---- — SALEM — A lot was going right for Samantha Mattei on May 8, 2009.
The 19-year-old from Salem had just finished her freshman year at Merrimack College, where she was an excellent student with a passion for chemistry. After final exams, she and a college friend headed into Boston that Friday evening to attend a concert at The House of Blues.
On the way to Kenmore Square, a Green Line trolley operated by a T driver who was texting his girlfriend slammed into a stationary subway car, sending Mattei flying head-first into a metal pole, causing a deep gash in her head and sending her in and out of consciousness, according to a witness.
That moment in time — sometime around 7 p.m. — resulted in permanent brain damage to Mattei, fractured her back and changed her life forever, her attorney told jurors yesterday in Lawrence Superior Court on the opening day of a high-stakes civil case stemming from an accident that sent dozens to the hospital and got wide media coverage.
The subway crash is the cause of a seizure disorder and other ongoing medical problems, making it impossible for Mattei to live on her own, walk without a cane most of the time, drive a car or lead a normal life, the lawyer said.
The accident “extinguished her dream of becoming a college graduate and a research chemist,” said attorney Paul Mitchell, who, as he spoke, showed the jury pictures on a large screen of a mangled subway car and an injured Mattei.
He also played a video of TV interviews with Mattei right after the accident in which she appeared groggy and had difficulty speaking.
A lawyer for the MBTA told a far different story.
Attorney John Bonistalli said medical experts will testify that her injuries are not as significant as she alleges and that many of the ongoing problems stem not from the accident, but from anxiety and other issues she has battled since childhood. Some of Mattei’s own medical experts did not have this prior knowledge when they made their evaluations, he said.
“They didn’t know anything about Miss Mattei’s past history with respect to psychological issues,” Bonistalli said.
With regard to the seizures, Bonistalli said he will provide evidence of a dozen fainting spells she had before the accident, both as a youth and in college.
His medical experts will testify that the reported seizures stem from a “behavioral condition ... not epilepsy,” Bonistalli said.
For both sides, this is a high-stakes case.
Mitchell told the jury they will be seeking at least $9 million for care, medical expenses and lost earnings. He suggested the damages could be even higher when quality-of-life issues are considered.
Mattei “will need care, support and supervision for the remainder of her life,” he said.
According to a case summary in online court files, at a hearing last summer one expert for Mattei testified that damages could be as much as $20 million.
Last year, a jury awarded a Scituate woman $1.2 million in the first civil case from the accident to go to trial. Colleen Fyffe said she was unable to return to work as a Delta Air Lines ticket and gate agent.

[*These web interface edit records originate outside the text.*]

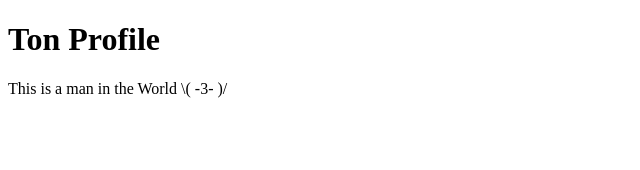
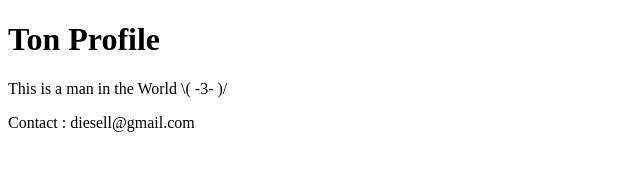
Before and after one commit to diesellTon/github-desktop-project, a plain HTML site: page index.html in a window 1280 px wide. Shown: the whole page, without its empty margins (0-640 px from the left). Drawn offline with Linux system fonts and the light colour scheme.

Commit message:
add contact me
add contact me

```diff
--- a/index.html
+++ b/index.html
@@ -10,5 +10,6 @@
     <p>This is a man in the World
         \( -3- )/
     </p>
+    <footer>Contact : diesell@gmail.com</footer>
 </body>
 </html>
```
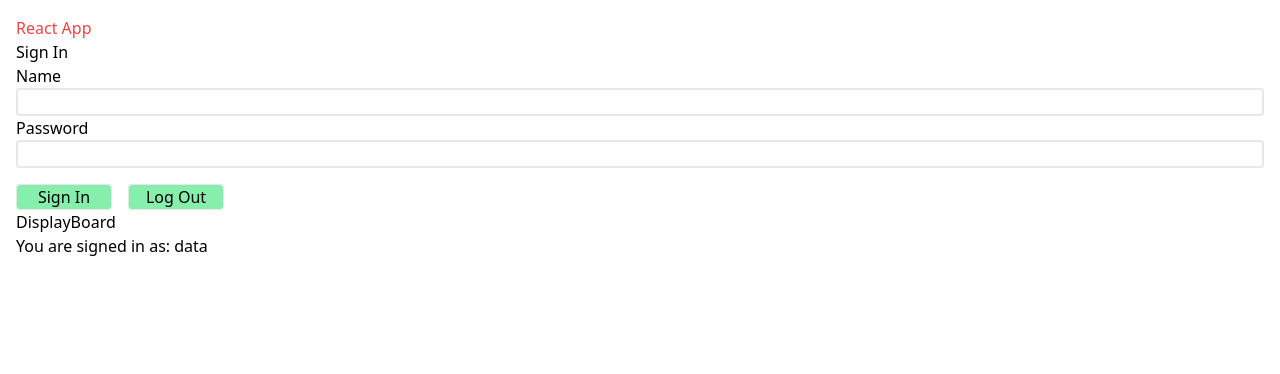
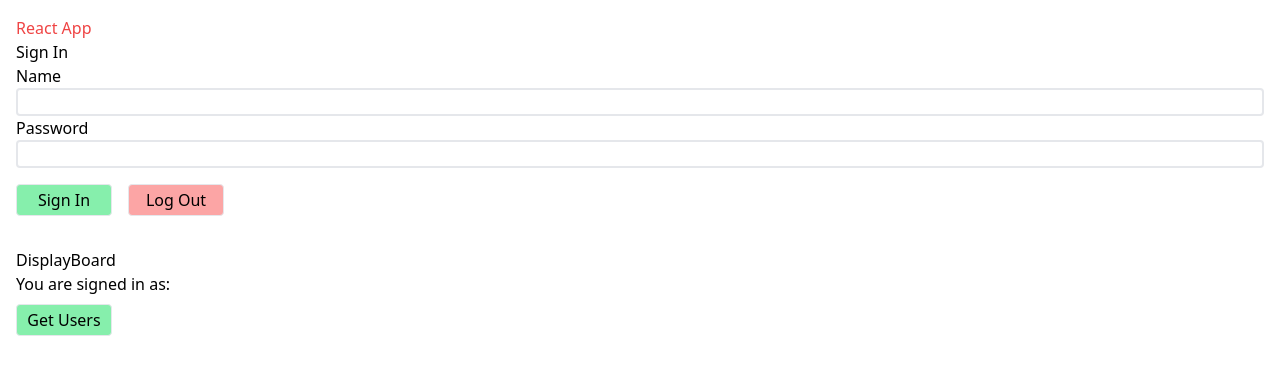
Before and after one commit to sagarkawad/js_practice, a React (Vite) app in the folder frontend/react-app/: page / in a window 1280 px wide. Shown: the top 374 px of the page. Built offline with nearby package versions, Linux system fonts and the light colour scheme.

Commit message:
single page react-app for authentication implemented

```diff
--- a/frontend/react-app/src/App.jsx
+++ b/frontend/react-app/src/App.jsx
@@ -1,14 +1,21 @@
-import { useState } from "react";
+import { useEffect, useState } from "react";
 import SignIn from "./pages/SignIn/SignIn";
 import DisplayBoard from "./pages/DisplayBoard/DisplayBoard";
 import "./App.css";
 
 function App() {
+  const [signedInUser, setSignedInUser] = useState("");
+  const [otherUsers, setOtherUsers] = useState({});
+
+  useEffect(() => {
+    setSignedInUser(localStorage.getItem("user"));
+  }, []);
+
   return (
     <div className="p-4">
       <h1 className="text-red-500">React App</h1>
-      <SignIn />
-      <DisplayBoard />
+      <SignIn setSignedInUser={setSignedInUser} />
+      <DisplayBoard signedInUser={signedInUser} />
     </div>
   );
 }
--- a/frontend/react-app/src/pages/DisplayBoard/DisplayBoard.jsx
+++ b/frontend/react-app/src/pages/DisplayBoard/DisplayBoard.jsx
@@ -1,10 +1,46 @@
 import React from "react";
+import { useState } from "react";
 
-const DisplayBoard = () => {
+const DisplayBoard = ({ signedInUser }) => {
+  const [otherUsers, setOtherUsers] = useState([]);
+
+  function signedInUserDataFetcher() {
+    const url = "http://localhost:3000/users"; // Replace with your API endpoint
+    const token = localStorage.getItem("authToken");
+
+    fetch(url, {
+      method: "GET",
+      headers: {
+        Authorization: `${token}`, // Standard header for bearer tokens
+        "Content-Type": "application/json",
+      },
+    })
+      .then((response) => response.json())
+      .then((data) => {
+        console.log("Success:", data);
+        setOtherUsers(data[1]);
+        console.log(otherUsers);
+      })
+      .catch((error) => {
+        console.error("Error:", error);
+      });
+  }
+
   return (
-    <div>
+    <div className="mt-8">
       DisplayBoard
-      <h2>You are signed in as: data</h2>
+      <h2>You are signed in as: {signedInUser}</h2>
+      <button
+        className="border w-24 rounded bg-green-300 mt-2 h-8"
+        onClick={signedInUserDataFetcher}
+      >
+        Get Users
+      </button>
+      <div>
+        {otherUsers.map((el) => {
+          return <p key={el.username}>{el.username}</p>;
+        })}
+      </div>
     </div>
   );
 };
--- a/frontend/react-app/src/pages/SignIn/SignIn.jsx
+++ b/frontend/react-app/src/pages/SignIn/SignIn.jsx
@@ -1,9 +1,31 @@
 import React from "react";
 import { useState } from "react";
 
-const SignIn = () => {
+const SignIn = ({ setSignedInUser }) => {
   const [name, setName] = useState("");
   const [pass, setPass] = useState("");
+
+  function signedInUserDataFetcher() {
+    const url = "http://localhost:3000/users"; // Replace with your API endpoint
+    const token = localStorage.getItem("authToken");
+
+    fetch(url, {
+      method: "GET",
+      headers: {
+        Authorization: `${token}`, // Standard header for bearer tokens
+        "Content-Type": "application/json",
+      },
+    })
+      .then((response) => response.json())
+      .then((data) => {
+        console.log("Success:", data);
+        localStorage.setItem("user", data[0].decodedUser);
+        setSignedInUser(localStorage.getItem("user"));
+      })
+      .catch((error) => {
+        console.error("Error:", error);
+      });
+  }
 
   function dataFetcher() {
     const url = "http://localhost:3000/signin"; // Replace with your API endpoint
@@ -30,6 +52,7 @@ const SignIn = () => {
         token = data.token;
         localStorage.setItem("authToken", token);
         console.log(token);
+        signedInUserDataFetcher();
         setName("");
         setPass("");
       })
@@ -66,11 +89,11 @@ const SignIn = () => {
         </div>
         <button
           onClick={dataFetcher}
-          className="border w-24 rounded bg-green-300 mt-4"
+          className="border w-24 rounded bg-green-300 mt-4 h-8"
         >
           Sign In
         </button>
-        <button className="border w-24 rounded bg-green-300 mt-4 ml-4">
+        <button className="border w-24 rounded bg-red-300 mt-4 ml-4 h-8">
           Log Out
         </button>
       </div>
```
Also changed, not shown: 1 other file (tests, documents, lock files or other folders).
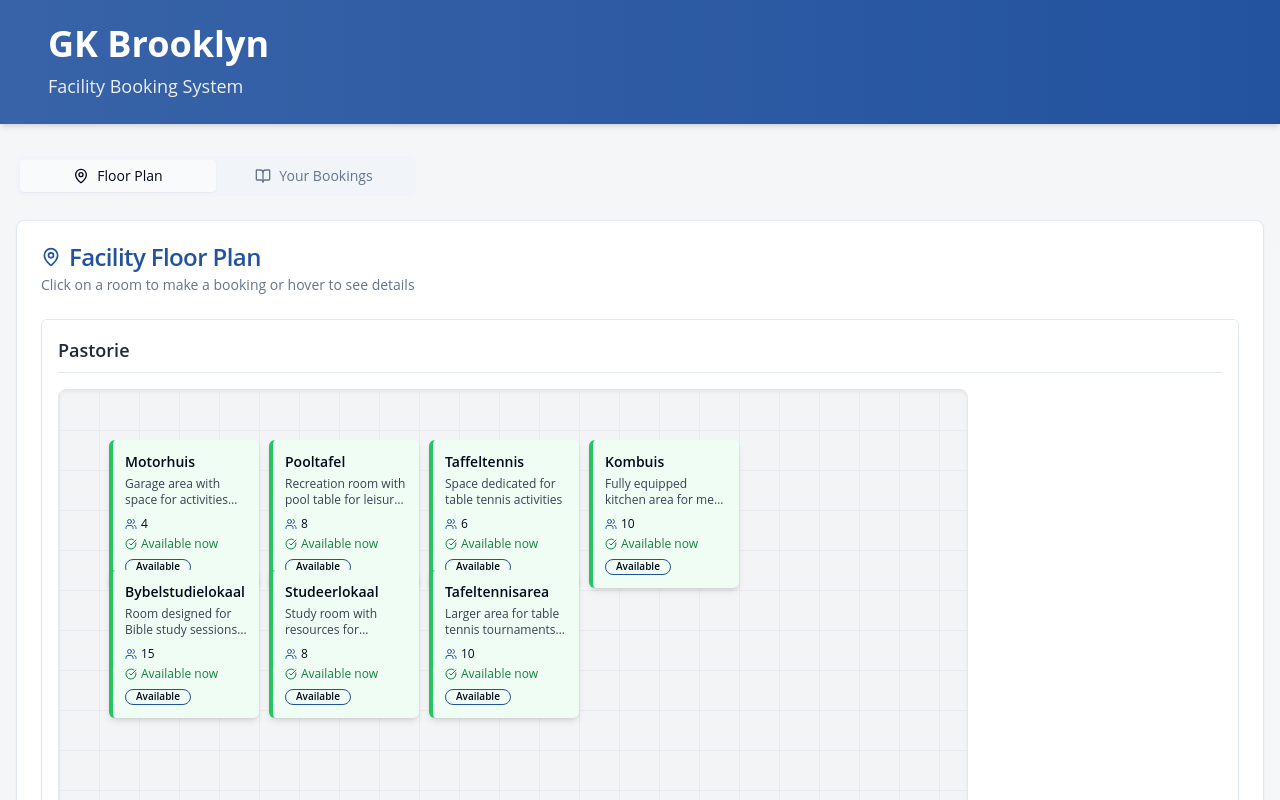
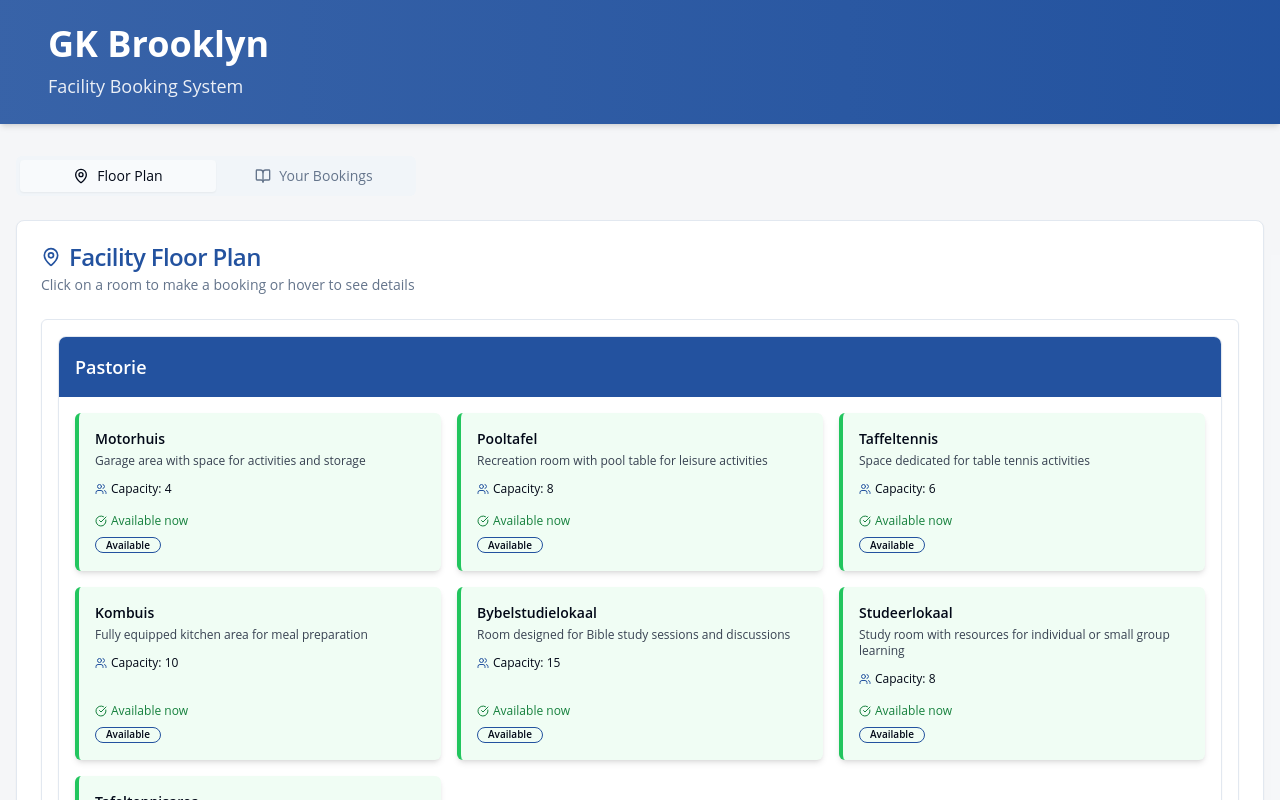
Before and after one commit to EFBecker1974/gkbrooklyn-booking-application, a React (Vite) app: page / in a window 1280 px wide. Shown: the top 800 px of the page. Built offline with nearby package versions, Linux system fonts and the light colour scheme.

Commit message:
Improve floor plan layout
Rearrange room items in the floor plan to improve readability by positioning them in the upper left corner of their respective areas and stacking them vertically.

```diff
--- a/src/components/FloorPlan.tsx
+++ b/src/components/FloorPlan.tsx
@@ -20,33 +20,15 @@ export const FloorPlan = () => {
     setRefreshFlag(prev => prev + 1);
   };
 
-  // Find dimensions for the floor plan container
-  const allRooms = Object.values(roomsByArea).flat();
-  const maxX = Math.max(...allRooms.map(room => room.position.x + room.position.width));
-  const maxY = Math.max(...allRooms.map(room => room.position.y + room.position.height));
-
   return (
-    <div className="space-y-12">
+    <div className="space-y-8">
       {Object.entries(roomsByArea).map(([area, rooms]) => (
-        <div key={area} className="mb-8">
-          <h3 className="text-lg font-semibold mb-4 text-gray-800 border-b pb-2">{area}</h3>
-          <div
-            className="relative bg-gray-100 border rounded-lg shadow-inner p-4"
-            style={{
-              width: `${maxX + 70}px`,
-              height: `${maxY + 70}px`,
-              maxWidth: '100%',
-              overflow: 'auto'
-            }}
-          >
-            {/* Grid lines for visual reference */}
-            <div className="absolute inset-0" style={{
-              backgroundSize: '40px 40px',
-              backgroundImage: 'linear-gradient(to right, #e5e7eb 1px, transparent 1px), linear-gradient(to bottom, #e5e7eb 1px, transparent 1px)',
-              opacity: 0.7
-            }}></div>
-
-            {/* Render each room in this area */}
+        <div key={area} className="mb-8 border rounded-lg overflow-hidden shadow-sm">
+          <h3 className="text-lg font-semibold p-4 bg-primary text-white">
+            {area}
+          </h3>
+          <div className="p-4 bg-white">
+            <div className="grid grid-cols-1 md:grid-cols-2 lg:grid-cols-3 gap-4">
               {rooms.map(room => (
                 <RoomItem
                   key={room.id}
@@ -56,6 +38,7 @@ export const FloorPlan = () => {
               ))}
             </div>
           </div>
+        </div>
       ))}
     </div>
   );
--- a/src/components/RoomItem.tsx
+++ b/src/components/RoomItem.tsx
@@ -4,7 +4,7 @@ import { Room } from "@/data/rooms";
 import { isRoomBooked, getRoomBookingInfo } from "@/data/bookings";
 import { Dialog, DialogContent, DialogHeader, DialogTitle, DialogDescription } from "@/components/ui/dialog";
 import { BookingForm } from "./BookingForm";
-import { CalendarIcon, Users, Clock, Info, MapPin, CheckCircle, XCircle } from "lucide-react";
+import { CalendarIcon, Users, Clock, Info, MapPin, CheckCircle } from "lucide-react";
 import { Badge } from "@/components/ui/badge";
 import { format } from "date-fns";
 import { HoverCard, HoverCardTrigger, HoverCardContent } from "@/components/ui/hover-card";
@@ -20,36 +20,25 @@ export const RoomItem = ({ room, onBookingUpdate }: RoomItemProps) => {
   const isBooked = isRoomBooked(room.id);
   const bookingInfo = getRoomBookingInfo(room.id);
 
-  // Calculate dynamic height based on content
-  const minHeight = room.position.height;
-
   return (
     <>
       <HoverCard>
         <HoverCardTrigger asChild>
           <div
-            className={`absolute cursor-pointer rounded-md p-3 flex flex-col shadow-md hover:shadow-lg transition-all ${isBooked ? 'room-booked' : 'room-available'}`}
-            style={{
-              left: `${room.position.x}px`,
-              top: `${room.position.y}px`,
-              width: `${room.position.width}px`,
-              minHeight: `${minHeight}px`,
-              height: "auto",
-              overflowY: "auto"
-            }}
+            className={`cursor-pointer rounded-md p-4 flex flex-col shadow-md hover:shadow-lg transition-all h-full ${isBooked ? 'room-booked' : 'room-available'}`}
             onClick={() => setIsDialogOpen(true)}
           >
             <div className="font-semibold text-sm mb-1">{room.name}</div>
-            <div className="text-xs text-gray-700 mb-2 line-clamp-2">{room.description}</div>
+            <div className="text-xs text-gray-700 mb-2">{room.description}</div>
 
-            <div className="mt-auto space-y-1">
-              <div className="flex items-center text-xs gap-1">
-                <Users className="h-3 w-3 text-primary" />
-                <span>{room.capacity}</span>
-              </div>
+            <div className="flex items-center text-xs gap-1 mt-1">
+              <Users className="h-3 w-3 text-primary" />
+              <span>Capacity: {room.capacity}</span>
+            </div>
 
+            <div className="mt-auto pt-3">
               {isBooked && bookingInfo ? (
-                <div className="space-y-1 mt-1 bg-white p-1 rounded text-xs">
+                <div className="space-y-1 mt-1 bg-white p-2 rounded text-xs">
                   <div className="flex items-center gap-1">
                     <CalendarIcon className="h-3 w-3 text-primary" />
                     <span>{format(bookingInfo.startTime, "MMM d, yyyy")}</span>
@@ -60,6 +49,9 @@ export const RoomItem = ({ room, onBookingUpdate }: RoomItemProps) => {
                       {format(bookingInfo.startTime, "h:mm a")} - {format(bookingInfo.endTime, "h:mm a")}
                     </span>
                   </div>
+                  <div className="text-xs mt-1">
+                    <span className="font-medium">Booked by: </span>{bookingInfo.bookedBy}
+                  </div>
                 </div>
               ) : (
                 <div className="text-xs text-green-700 font-medium mt-1 flex items-center">
@@ -68,7 +60,7 @@ export const RoomItem = ({ room, onBookingUpdate }: RoomItemProps) => {
                 </div>
               )}
 
-              <Badge variant={isBooked ? "destructive" : "outline"} className="text-[10px] h-4 mt-1 border-primary">
+              <Badge variant={isBooked ? "destructive" : "outline"} className="text-[10px] h-4 mt-2 border-primary">
                 {isBooked ? 'Booked' : 'Available'}
               </Badge>
             </div>
```
Lines whose indentation alone changed are shown as unchanged.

She had rejected a $100,000 settlement, her lawyer said.
The T said it planned to appeal.
A total of 24 lawsuits had been filed at that time, nine of which had been settled for an average of $31,000, the T said last year.
Asked yesterday for an update on those figures, spokesman Joe Pesaturo replied in an email that “because damages are the primary focus of the current trial, the MBTA will not be discussing previous settlements at this time.”
The MBTA and the driver have admitted liability in the accident. In 2010, Aiden Quinn, the driver, pleaded guilty to negligence and was sentenced to two years of probation and 100 hours of community service.
This trial, which is expected to last three weeks, is being held to determine the extent of the injuries and the amount of damages.
Mattei, who is on the witness list, did not attend the first day of trial. Her parents were the lone spectators in a first-floor courtroom.
Tom Dalton can be reached at email@example.com.